Explores the literary expression of the crisis of social class in the U.S. throughout the second half of the nineteenth century
Lacking a native language for expressing class differences, American writers in the wake of the European revolutions of 1848 struggled to find social taxonomies able to capture—and manage—increasingly apparent inequalities of wealth and power. As new social types emerged, and with them, new narratives of success and failure, police and reformers became weary of the “dangerous classes,” while novelists as different as Maria Cummins, Nathaniel Hawthorne, Frank Webb, Elizabeth Stuart Phelps, and Horatio Alger, Jr., focused their attention on engagements across the lines of class. Writers turned to the middle-class idea of “home” as a figure for social harmony and to the lexicons of race and gender in their effort to devise a syntax for the representation of class.
Amy Lang’s finely achieved study charts the terms through which these writers rendered class distinctions and follows these renderings as they circulated in and through a wider cultural discourse about the dangers of class conflict. The result is a valuable exploration of the operation of class in nineteenth-century American fiction—and of its entanglements of this language with those of race and gender.
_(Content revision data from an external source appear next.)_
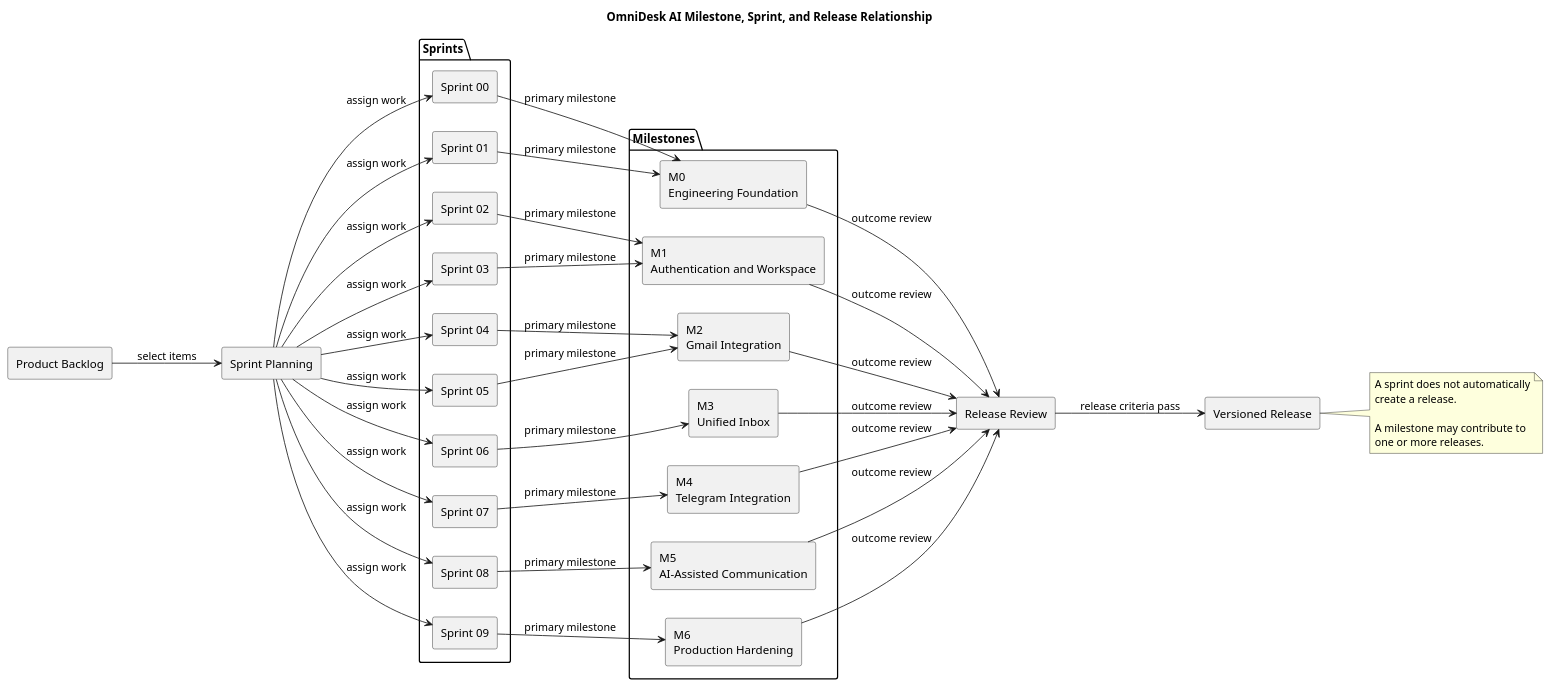
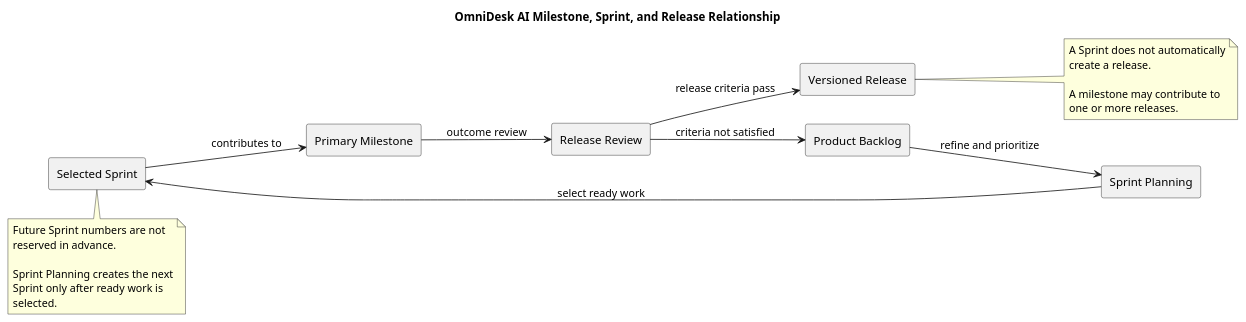
One commit to Farhad-Valizadegan/Web-OmniDesk changed the diagram in docs/Project-Management/diagrams/milestone-sprint-release-relationship.puml. Above: the diagram before and after it, drawn with PlantUML.

Commit message:
docs: align relationship diagram with agile allocation

```diff
--- a/docs/Project-Management/diagrams/milestone-sprint-release-relationship.puml
+++ b/docs/Project-Management/diagrams/milestone-sprint-release-relationship.puml
@@ -1,78 +1,38 @@
 @startuml
 title OmniDesk AI Milestone, Sprint, and Release Relationship
 
 left to right direction
 skinparam componentStyle rectangle
 
 rectangle "Product Backlog" as Backlog
 rectangle "Sprint Planning" as Planning
-
-package "Milestones" {
-  rectangle "M0\nEngineering Foundation" as M0
-  rectangle "M1\nAuthentication and Workspace" as M1
-  rectangle "M2\nGmail Integration" as M2
-  rectangle "M3\nUnified Inbox" as M3
-  rectangle "M4\nTelegram Integration" as M4
-  rectangle "M5\nAI-Assisted Communication" as M5
-  rectangle "M6\nProduction Hardening" as M6
-}
-
-package "Sprints" {
-  rectangle "Sprint 00" as S00
-  rectangle "Sprint 01" as S01
-  rectangle "Sprint 02" as S02
-  rectangle "Sprint 03" as S03
-  rectangle "Sprint 04" as S04
-  rectangle "Sprint 05" as S05
-  rectangle "Sprint 06" as S06
-  rectangle "Sprint 07" as S07
-  rectangle "Sprint 08" as S08
-  rectangle "Sprint 09" as S09
-}
-
+rectangle "Selected Sprint" as Sprint
+rectangle "Primary Milestone" as Milestone
 rectangle "Release Review" as Review
 rectangle "Versioned Release" as Release
 
-Backlog --> Planning : select items
+Backlog --> Planning : refine and prioritize
+Planning --> Sprint : select ready work
+Sprint --> Milestone : contributes to
+Milestone --> Review : outcome review
+Review --> Release : release criteria pass
+Review --> Backlog : criteria not satisfied
 
-Planning --> S00 : assign work
-Planning --> S01 : assign work
-Planning --> S02 : assign work
-Planning --> S03 : assign work
-Planning --> S04 : assign work
-Planning --> S05 : assign work
-Planning --> S06 : assign work
-Planning --> S07 : assign work
-Planning --> S08 : assign work
-Planning --> S09 : assign work
+note bottom of Sprint
+Future Sprint numbers are not
+reserved in advance.
 
-S00 --> M0 : primary milestone
-S01 --> M0 : primary milestone
-S02 --> M1 : primary milestone
-S03 --> M1 : primary milestone
-S04 --> M2 : primary milestone
-S05 --> M2 : primary milestone
-S06 --> M3 : primary milestone
-S07 --> M4 : primary milestone
-S08 --> M5 : primary milestone
-S09 --> M6 : primary milestone
-
-M0 --> Review : outcome review
-M1 --> Review : outcome review
-M2 --> Review : outcome review
-M3 --> Review : outcome review
-M4 --> Review : outcome review
-M5 --> Review : outcome review
-M6 --> Review : outcome review
-
-Review --> Release : release criteria pass
+Sprint Planning creates the next
+Sprint only after ready work is
+selected.
+end note
 
 note right of Release
-A sprint does not automatically
+A Sprint does not automatically
 create a release.
 
 A milestone may contribute to
 one or more releases.
 end note
 
 @enduml
```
Amy Schrager Lang is Professor of English at Syracuse University. She is author of Prophetic Woman: Anne Hutchinson and the Problem of Dissent in the Literature of New England and co-editor of What Democracy Looks Like: A New Critical Realism for a Post-Seattle World.
“Lang’s ability to move seamlessly between author and character, and her insistence on the relevance of class to both, offer an entirely new window into nineteenth-century literature.”
--Women’s Review of Books
“A tightly focused, original, and elegantly argued study of the operation of class in nineteenth-century U.S. fiction . . . To read The Syntax of Class is to understand the great extent to which U.S. nineteenth-century fiction produced the hegemonic middle class within a context of debates over inequality.”
--Cecelia Tichi, Vanderbilt University